During her postdoctoral fellowship at Washington University in St. Louis, she worked in an MS clinic with patients and their families, continuing her research and work as a faculty member.
Most recently, as a faculty member at the University of Wisconsin-Milwaukee, she taught and mentored students, leading research on light therapy for MS patients.
“Graduate education and research really are my passions and where I really find a lot of joy in helping students through their programs,” she says.
She plans to facilitate collaborations among graduate school programs to create unique offerings for graduate students. She envisions a holistic graduate experience where students learn to be instructors, researchers, grant-writers and faculty members. She also plans to champion UNC’s best resource: its people.
“In terms of both roles, AVP of Research and dean of the Graduate School, I see myself largely as an advocate and a support,” Lyons says.
One of her priorities is growing UNC’s research activity to attain an R2 Carnegie Classification research ranking, which she says will result from supporting faculty and students in identifying and applying for funding opportunities.
“I look forward to working with the Office of Undergraduate Research to promote research opportunities for undergraduate students here at UNC,” she says. “We have strong undergraduates and strong graduate programs.”

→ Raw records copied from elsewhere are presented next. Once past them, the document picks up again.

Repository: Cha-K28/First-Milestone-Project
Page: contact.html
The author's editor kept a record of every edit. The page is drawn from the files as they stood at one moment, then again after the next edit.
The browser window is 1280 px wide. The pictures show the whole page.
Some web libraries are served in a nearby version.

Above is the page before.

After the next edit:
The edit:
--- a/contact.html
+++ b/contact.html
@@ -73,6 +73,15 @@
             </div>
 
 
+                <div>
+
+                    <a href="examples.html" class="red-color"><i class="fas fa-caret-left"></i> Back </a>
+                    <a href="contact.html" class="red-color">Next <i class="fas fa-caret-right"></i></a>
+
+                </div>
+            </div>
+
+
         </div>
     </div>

Her work with the Office of Undergraduate Research will expand graduate student opportunities to mentor undergraduate students and undergraduate opportunities to get into research labs.
Lyons’ interest in research makes her a great fit to continue growing UNC’s culture of inquiry and discovery.
“[With research,] you get to spend every day digging in the sandbox, figuring out what the question is,” she says. “And then playing around until you figure out what the answer is.” UNC
–By Rebecca Dell